A few months ago, the Ford Bronco finally put tires to dirt in the middle of a pandemic. The Bronco serves to take away sales from the Jeep Wrangler. It has basically owned the off-road segment for decades. The big news was Ford would issue a manual transmission for it, but bad news came next when we found out it wouldn’t be available on the toughest-spec, Sasquatch model. The public cried out, via Twitter and elsewhere, and Ford decided to go back and offer the seven-speed stick.
A few months later, Ford did a similar thing for the Mach 1 Mustang, changing up and offering the hardcore Handling Package with the 10-speed automatic transmission. Jeep has selectively offered features for years including manuals, engine choices and top options. What we wanted to know is, what really goes into such a decision?
Automakers always say, “The customers wanted it,” but we wanted to find out if that was just an announcement to make news. Turns out, it’s far from the only factor. It starts with money, but not in the black-and-white, bottom line, balance sheet sense. It needs to make business sense. There are a multitude of factors besides hand raisers getting companies like Ford and Jeep to change course.
The first thing you need to know is that it’s not just about hand raisers, it’s about really understanding customer feedback and prioritizing resources.
“There is always a group of people that want something different, they want a Bronco that’s autonomous, they want it to fly,” Jeff Seaman, Ford Global Program Engineer, told Autoweek. “There are all sorts of things that people want, but what we’re really asking is ‘what they would use it for and why?’ With the Bronco Sasquatch situation, we had the best-in-class crawl ratio with the manual and 35-inch tires, so it makes it a very compelling package. It’s less about ‘hey we should have’ and more about ‘why.’”
“I go back to the Henry Ford quote that said,” Seaman continues, “‘If I had asked people what they wanted, they would have said a faster horse.’ The simple thing is, when you listen to why they want it (instead of what they want), that’s when you really understand it.”

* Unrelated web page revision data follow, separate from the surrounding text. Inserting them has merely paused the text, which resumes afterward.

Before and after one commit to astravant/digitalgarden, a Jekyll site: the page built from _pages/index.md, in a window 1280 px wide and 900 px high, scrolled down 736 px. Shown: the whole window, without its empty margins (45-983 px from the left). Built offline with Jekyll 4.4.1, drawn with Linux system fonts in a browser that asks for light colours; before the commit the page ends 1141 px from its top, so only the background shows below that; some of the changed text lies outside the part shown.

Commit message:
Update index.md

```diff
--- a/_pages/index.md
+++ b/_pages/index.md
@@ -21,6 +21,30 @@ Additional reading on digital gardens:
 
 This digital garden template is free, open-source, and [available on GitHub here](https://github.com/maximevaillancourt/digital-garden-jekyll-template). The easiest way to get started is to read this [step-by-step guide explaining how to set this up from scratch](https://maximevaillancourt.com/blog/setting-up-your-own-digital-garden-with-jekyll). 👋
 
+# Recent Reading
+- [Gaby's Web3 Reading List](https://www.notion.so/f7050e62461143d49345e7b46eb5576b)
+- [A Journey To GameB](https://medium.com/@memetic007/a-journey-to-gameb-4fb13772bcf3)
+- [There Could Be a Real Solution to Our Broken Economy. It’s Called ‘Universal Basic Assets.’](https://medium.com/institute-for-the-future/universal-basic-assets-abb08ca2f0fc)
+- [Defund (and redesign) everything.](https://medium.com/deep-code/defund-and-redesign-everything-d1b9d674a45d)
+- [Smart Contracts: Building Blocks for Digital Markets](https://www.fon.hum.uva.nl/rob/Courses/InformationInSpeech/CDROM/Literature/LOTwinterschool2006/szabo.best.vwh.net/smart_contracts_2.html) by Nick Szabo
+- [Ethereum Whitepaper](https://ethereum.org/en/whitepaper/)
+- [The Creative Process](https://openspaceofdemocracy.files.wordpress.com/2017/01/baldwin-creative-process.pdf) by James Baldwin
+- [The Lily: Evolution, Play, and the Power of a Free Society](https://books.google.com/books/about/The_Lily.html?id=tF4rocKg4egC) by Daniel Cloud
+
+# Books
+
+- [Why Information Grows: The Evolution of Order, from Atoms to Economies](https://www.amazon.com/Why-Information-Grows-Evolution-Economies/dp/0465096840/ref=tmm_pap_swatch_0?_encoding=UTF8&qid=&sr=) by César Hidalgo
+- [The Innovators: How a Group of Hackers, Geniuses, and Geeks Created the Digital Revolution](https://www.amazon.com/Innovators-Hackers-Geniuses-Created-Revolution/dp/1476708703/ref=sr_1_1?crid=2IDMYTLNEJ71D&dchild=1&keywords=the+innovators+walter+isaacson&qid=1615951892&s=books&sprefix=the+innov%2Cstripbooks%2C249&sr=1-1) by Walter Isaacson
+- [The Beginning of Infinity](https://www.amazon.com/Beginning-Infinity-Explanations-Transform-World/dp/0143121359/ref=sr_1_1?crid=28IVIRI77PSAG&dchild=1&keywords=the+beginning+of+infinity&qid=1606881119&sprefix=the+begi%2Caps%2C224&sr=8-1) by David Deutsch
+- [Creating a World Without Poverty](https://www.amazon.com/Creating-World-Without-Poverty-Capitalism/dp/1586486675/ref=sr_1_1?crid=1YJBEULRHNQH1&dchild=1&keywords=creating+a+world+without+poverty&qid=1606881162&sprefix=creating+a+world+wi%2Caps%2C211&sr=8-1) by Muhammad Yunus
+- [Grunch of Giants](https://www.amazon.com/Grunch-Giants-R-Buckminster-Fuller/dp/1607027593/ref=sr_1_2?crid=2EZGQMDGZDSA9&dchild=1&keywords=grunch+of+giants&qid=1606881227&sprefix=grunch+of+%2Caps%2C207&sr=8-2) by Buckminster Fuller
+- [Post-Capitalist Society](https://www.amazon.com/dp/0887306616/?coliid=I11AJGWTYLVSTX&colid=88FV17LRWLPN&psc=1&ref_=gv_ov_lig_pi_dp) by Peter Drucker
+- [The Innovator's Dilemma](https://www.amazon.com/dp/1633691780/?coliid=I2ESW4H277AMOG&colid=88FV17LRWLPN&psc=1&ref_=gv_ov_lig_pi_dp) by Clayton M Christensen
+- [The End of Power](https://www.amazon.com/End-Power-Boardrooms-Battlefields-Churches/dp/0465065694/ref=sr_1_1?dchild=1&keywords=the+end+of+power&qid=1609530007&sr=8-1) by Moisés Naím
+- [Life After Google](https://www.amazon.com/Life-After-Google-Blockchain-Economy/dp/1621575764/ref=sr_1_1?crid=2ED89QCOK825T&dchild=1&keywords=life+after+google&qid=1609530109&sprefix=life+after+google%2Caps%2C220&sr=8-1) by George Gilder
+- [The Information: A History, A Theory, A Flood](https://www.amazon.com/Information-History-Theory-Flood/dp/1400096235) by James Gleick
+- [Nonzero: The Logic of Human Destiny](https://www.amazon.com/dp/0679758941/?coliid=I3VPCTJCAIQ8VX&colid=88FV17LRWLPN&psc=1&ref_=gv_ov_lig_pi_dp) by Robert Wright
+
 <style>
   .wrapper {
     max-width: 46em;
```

When Ford said it was thinking about offering the manual transmission with the Bronco Sasquatch, customers and enthusiasts came out in droves. At that point, Ford put a team of five together with Seaman at the helm and in 30 days they did the CAD work, testing and assessments. Everything moves quicker now, and thankfully much of the needed work was software and calibration. The components were all there.
The Ford Bronco is loaded with special features, gleaned from customers.